Next International Women's DayWednesday, 8 March 2023
International Women’s Day is observed annually on March 8, all around the World. It is a day to reflect on and celebrate the social, political, economic and cultural accomplishments of women, and to bring awareness to the fight for gender equality. Although it is a holiday in some countries, it is a normal day in the United States, and as such, businesses and schools are open.
The official color for International Women’s Day is Purple and the logo is the goddess Venus. Since 1908 the colors for the fight for women’s rights have been Purple, Green and White, set as such by the Women’s Social and Political Union in the United Kingdom. Purple is meant to symbolize justice and dignity, Green symbolizes hope, and White used to be the symbol for purity, although it has now been removed because it was deemed antiquated.
The History of International Women's Day

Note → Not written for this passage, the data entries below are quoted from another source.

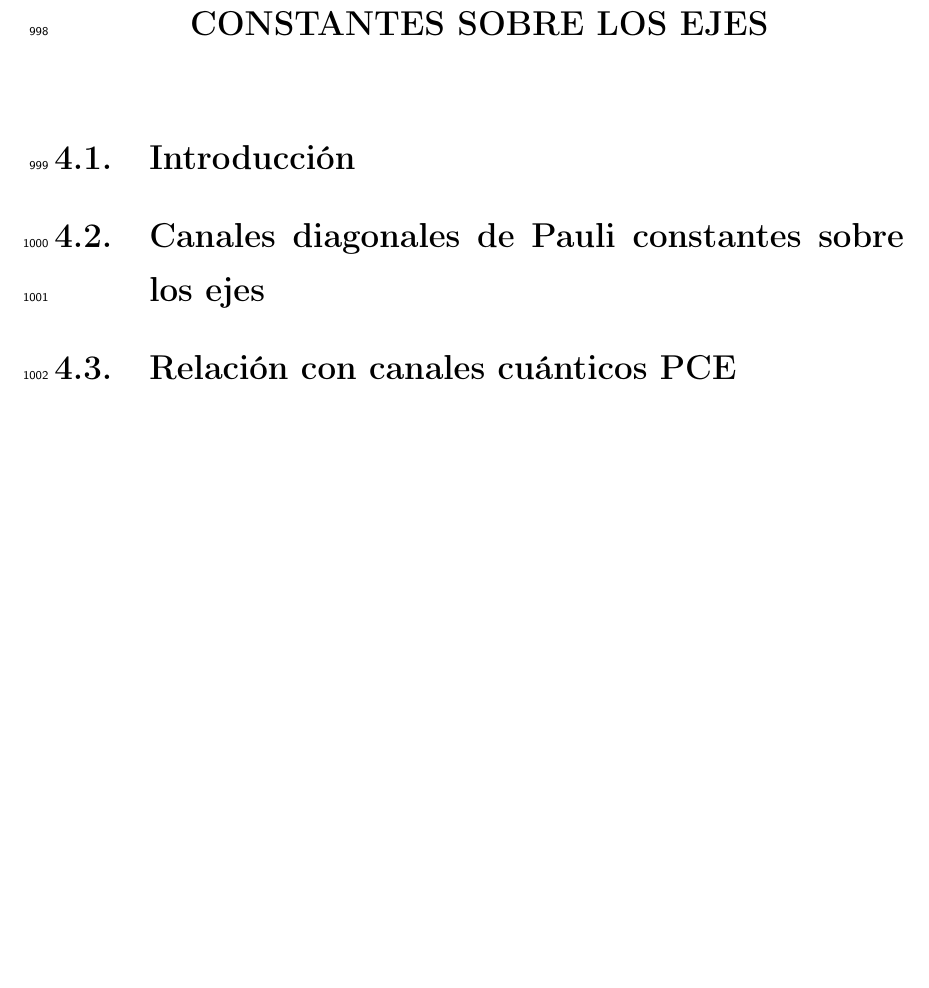
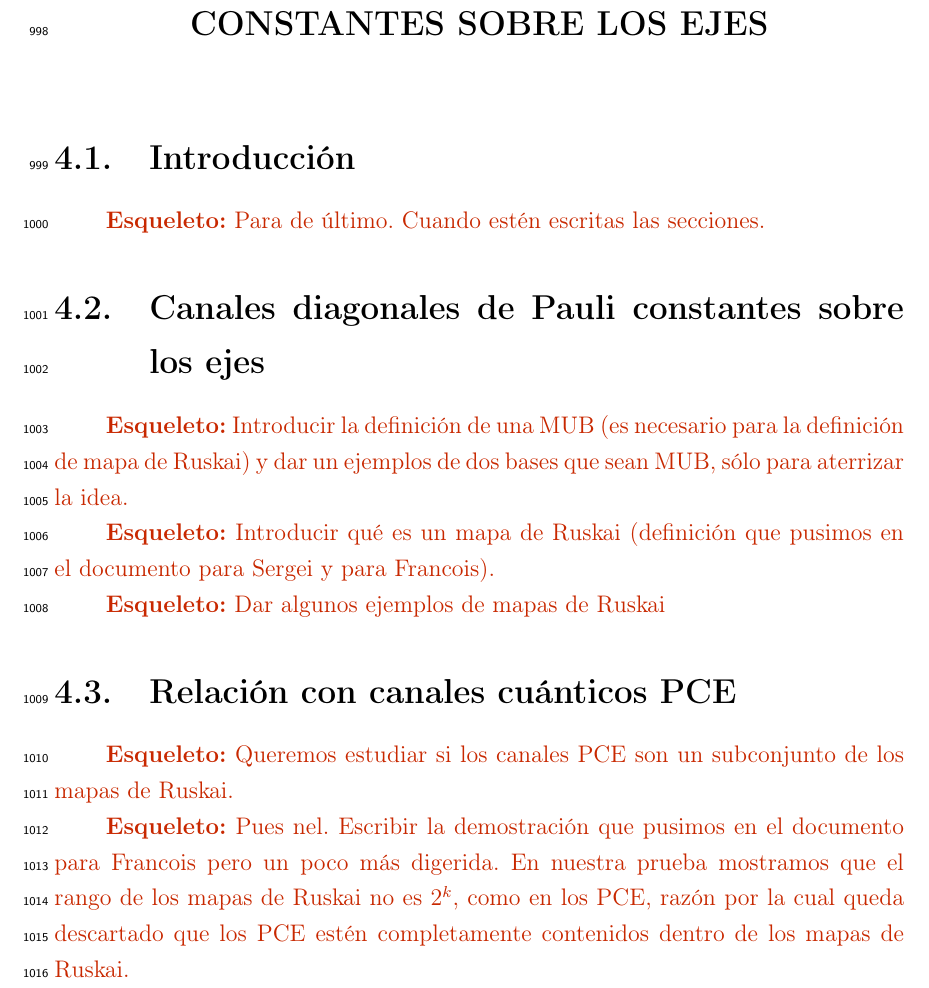
Before and after one commit to deleonja/docs_practicas, a LaTeX thesis (tesis/informe-tesis/tesis.tex, which reads tesis/informe-tesis/ruskai.tex): part of page 67 of 77, cut so that both start at the same text, the shorter picture padded with empty space. Compiled offline with pdfLaTeX.

Commit message:
Esqueleto

```diff
--- a/tesis/informe-tesis/ruskai.tex
+++ b/tesis/informe-tesis/ruskai.tex
@@ -2,7 +2,24 @@
 SOBRE LOS EJES}
 
 \section{Introducción}
+\esqueleto{Para de último. Cuando estén escritas las secciones.}
 
 \section{Canales diagonales de Pauli constantes sobre los ejes}
+\esqueleto{Introducir la definición de una MUB (es necesario para la definición de
+mapa de Ruskai) y dar un ejemplos de dos bases que sean MUB, sólo
+para aterrizar la idea.}
+
+\esqueleto{Introducir qué es un mapa de Ruskai (definición que pusimos
+en el documento para Sergei y para Francois).}
+
+\esqueleto{Dar algunos ejemplos de mapas de Ruskai}
 
 \section{Relación con canales cuánticos PCE}
+\esqueleto{Queremos estudiar si los canales PCE son un subconjunto
+de los mapas de Ruskai.}
+
+\esqueleto{Pues nel. Escribir la demostración que pusimos en el
+documento para Francois pero un poco más digerida. En nuestra prueba
+mostramos que el rango de los mapas de Ruskai no es $2^k$, como en los PCE,
+razón por la cual queda descartado que los PCE estén completamente
+contenidos dentro de los mapas de Ruskai.}
```
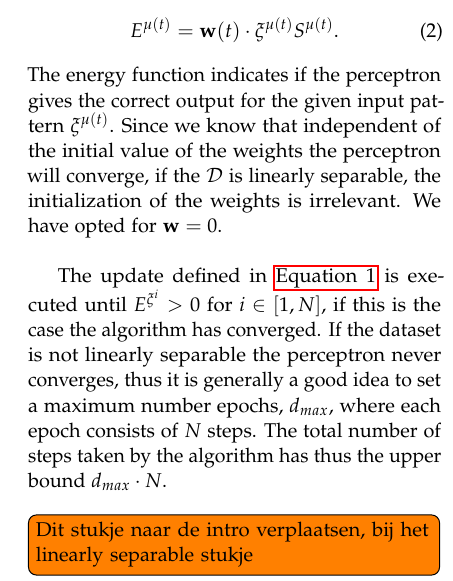
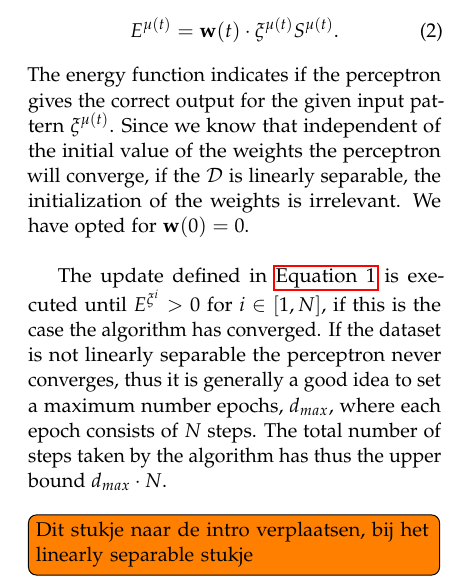
Before and after one commit to lauraBaakman/Neural-Networks, a LaTeX problem sheet (assignment1/report/practicum1.tex, which reads assignment1/report/method.tex): part of one column of page 2 of 3, cut so that both start at the same text. Compiled offline with pdfLaTeX.

Commit message:
small changes

```diff
--- a/assignment1/report/method.tex
+++ b/assignment1/report/method.tex
@@ -13,7 +13,7 @@ Where $\mu(t) = 1, 2, \ldots, N, 1, 2, \ldots$ is used to select the next patter
 	\begin{equation}\label{eq:1:energyFunction}
 		E^{\mu(t)} = \vec{w}(t) \cdot \xi^{\mu(t)}S^{\mu(t)}.
 	\end{equation}
-The energy function indicates if the perceptron gives the correct output for the given input pattern $\xi^{\mu(t)}$. Since we know that independent of the initial value of the weights the perceptron will converge, if the $\mathcal{D}$ is linearly separable, the initialization of the weights is irrelevant. We have opted for $\vec{w} = 0$.\\
+The energy function indicates if the perceptron gives the correct output for the given input pattern $\xi^{\mu(t)}$. Since we know that independent of the initial value of the weights the perceptron will converge, if the $\mathcal{D}$ is linearly separable, the initialization of the weights is irrelevant. We have opted for $\vec{w}(0) = 0$.\\
 
 The update defined in \autoref{eq:1:rosenblat} is executed until $E^{\xi^i} > 0$ for $i \in [1, N]$, if this is the case the algorithm has converged. If the dataset is not linearly separable the perceptron never converges, thus it is generally a good idea to set a maximum number epochs, $d_{max}$, where each epoch consists of $N$ steps. The total number of steps taken by the algorithm has thus the upper bound $d_{max} \cdot N$. \\
 
```
Also changed, not shown: assignment1/code/plot_data.m (+2 -2 lines), assignment1/code/rosenblatt.m (+0 -2 lines).
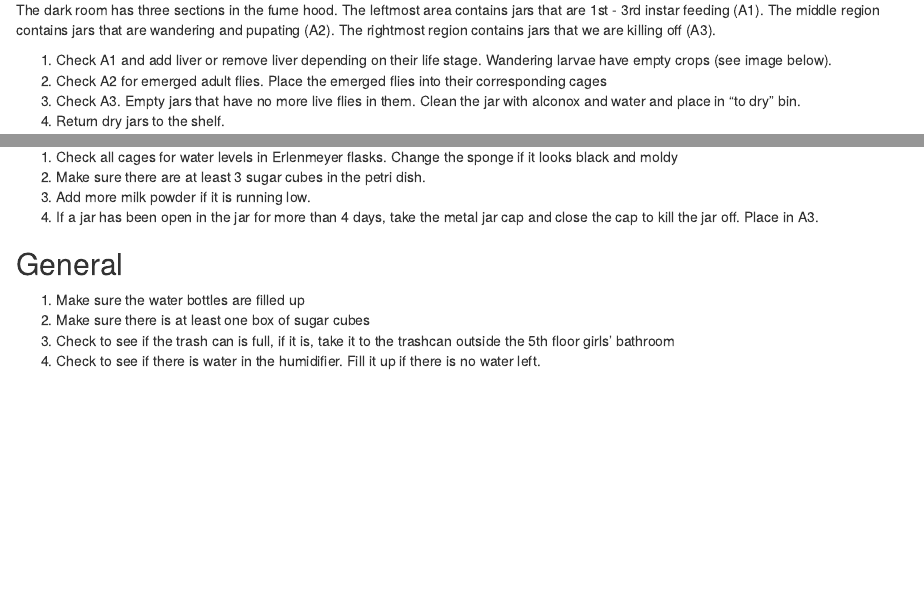
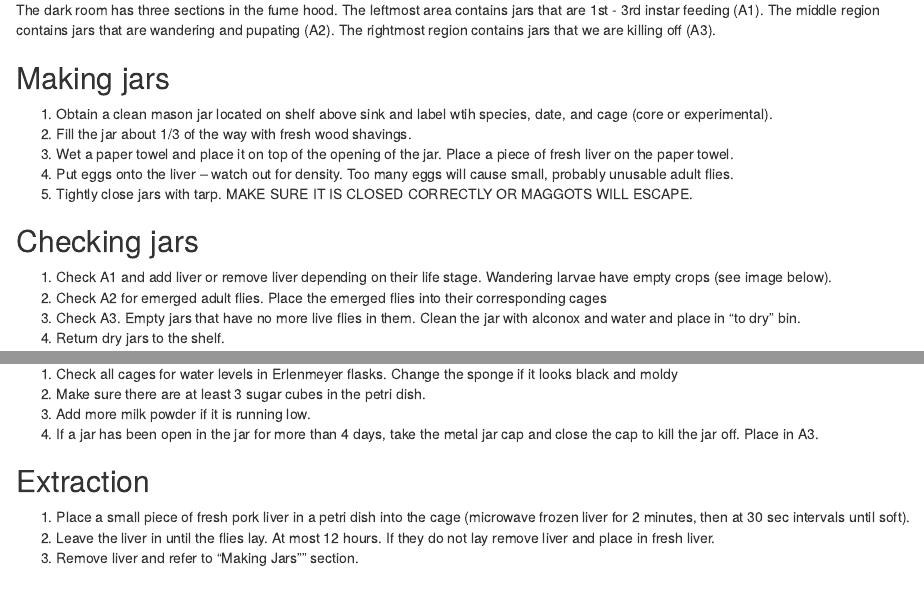
Before and after one commit to HannahHChu/Rosati_Lab, an R Markdown document (2018-12-13_gen_insect_rearing.Rmd): the page in a window 1100 px wide, from 320 px down, and a second part further down, joined at a grey line. Rendered offline with R 4.5, knitr and Pandoc, with nearby package versions; drawn as R Markdown's standard HTML page in place of the format the file asks for.

Commit message:
protocol update

```diff
--- a/2018-12-13_gen_insect_rearing.Rmd
+++ b/2018-12-13_gen_insect_rearing.Rmd
@@ -20,6 +20,14 @@ output:
 
 The dark room has three sections in the fume hood. The leftmost area contains jars that are 1st - 3rd instar feeding (A1). The middle region contains jars that are wandering and pupating (A2). The rightmost region contains jars that we are killing off (A3).
 
+## Making jars
+1. Obtain a clean mason jar located on shelf above sink and label wtih species, date, and cage (core or experimental).
+2. Fill the jar about 1/3 of the way with fresh wood shavings.
+3. Wet a paper towel and place it on top of the opening of the jar. Place a piece of fresh liver on the paper towel.
+4. Put eggs onto the liver -- watch out for density. Too many eggs will cause small, probably unusable adult flies.
+5. Tightly close jars with tarp. MAKE SURE IT IS CLOSED CORRECTLY OR MAGGOTS WILL ESCAPE.
+
+## Checking jars
 1. Check A1 and add liver or remove liver depending on their life stage. Wandering larvae have empty crops (see image below).
 2. Check A2 for emerged adult flies. Place the emerged flies into their corresponding cages
 3. Check A3. Empty jars that have no more live flies in them. Clean the jar with alconox and water and place in "to dry" bin.
@@ -36,6 +44,12 @@ The dark room has three sections in the fume hood. The leftmost area contains ja
 3. Add more milk powder if it is running low.
 4. If a jar has been open in the jar for more than 4 days, take the metal jar cap and close the cap to kill the jar off. Place in A3.
 
+## Extraction
+
+1. Place a small piece of fresh pork liver in a petri dish into the cage (microwave frozen liver for 2 minutes, then at 30 sec intervals until soft).
+2. Leave the liver in until the flies lay. At most 12 hours. If they do not lay remove liver and place in fresh liver.
+3. Remove liver and refer to "Making Jars"" section.
+
 ## General
 
 1. Make sure the water bottles are filled up
```
Also changed, not shown: 2018-12-13_gen_insect_rearing.html.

The fight to have a day to celebrate women began during the 1900s, at a time when there was a surge in population growth and the creation of more precarious jobs during the industrial revolution. This resulted in a spike of radical ideologies, and people who felt themselves mistreated started fighting for their rights.
This resulted in unrest and depression, and members of labor movements became more vocal in their discontent with their conditions. In 1908, 15,000 women marched through the streets of New York, demanding better pay and voting rights.
Motivated by this, in 1909 garment workers went on strike in a protest against their working conditions and bad pay, and on this same year, on February 28, the Socialist Party of America, by the hands of Theresa Malkiel, organized the first National Women’s Day in America. This day was celebrated on the last Sunday of February, until 1913.
Clara Zetkin, of the German Women’s Office, was inspired by these movements, and in 1910, at a conference in Copenhagen, voiced her desire to have an International Women’s Day, where every country in the world would unite in their demands for better rights and equality for women. This was approved, and in 1911 the official first gatherings for International Women’s Day happened in many European countries, on March 19. A few days later, on March 25, the Triangle Fire happened in New York, killing 146 Women, factory workers in precarious conditions, making it even more apparent the need for awareness of working situations for women.
March 8 was declared the official International Women’s Day in 1913, and it has remained so until today.
International Women's Day in recent times
The United Nations declared 1975 International Women’s Year and began observing International Women’s Day. By 1977, the UN General Assembly asked all of their member states to recognize March 8 as the Day for Women’s Rights and International Peace, as a day to end discrimination and to fight for women’s equality. It was declared that each country should celebrate this day according to their own traditions and customs, making this a global day.
In 1996 it was decided that International Women’s Day should have a different theme that highlights women’s struggles and achievements every year. The first annual theme was Celebrating the Past, Planning for the Future, and since then there have been many different themes such as Ending Impunity for Violence Against Women and Girls in 2007 and Think Equal, Build Smart, Innovate for Change in 2019.
How International Women's Day is celebrated
Every year, International Women’s Day is observed with events around the world that are meant to raise awareness of the struggles and achievements of women. The events can take the shape of seminars, conferences, debates and social gatherings, where women who are leaders of the community, such as politicians, educators, entrepreneurs and tv personalities are invited to give talks that focus on the issues and successes of women, the need for education, the portrayal of women in the media and encouraging women to pursue equality in their careers.
Schools will also organize special lessons and presentations, where they teach students about the influence of women in society.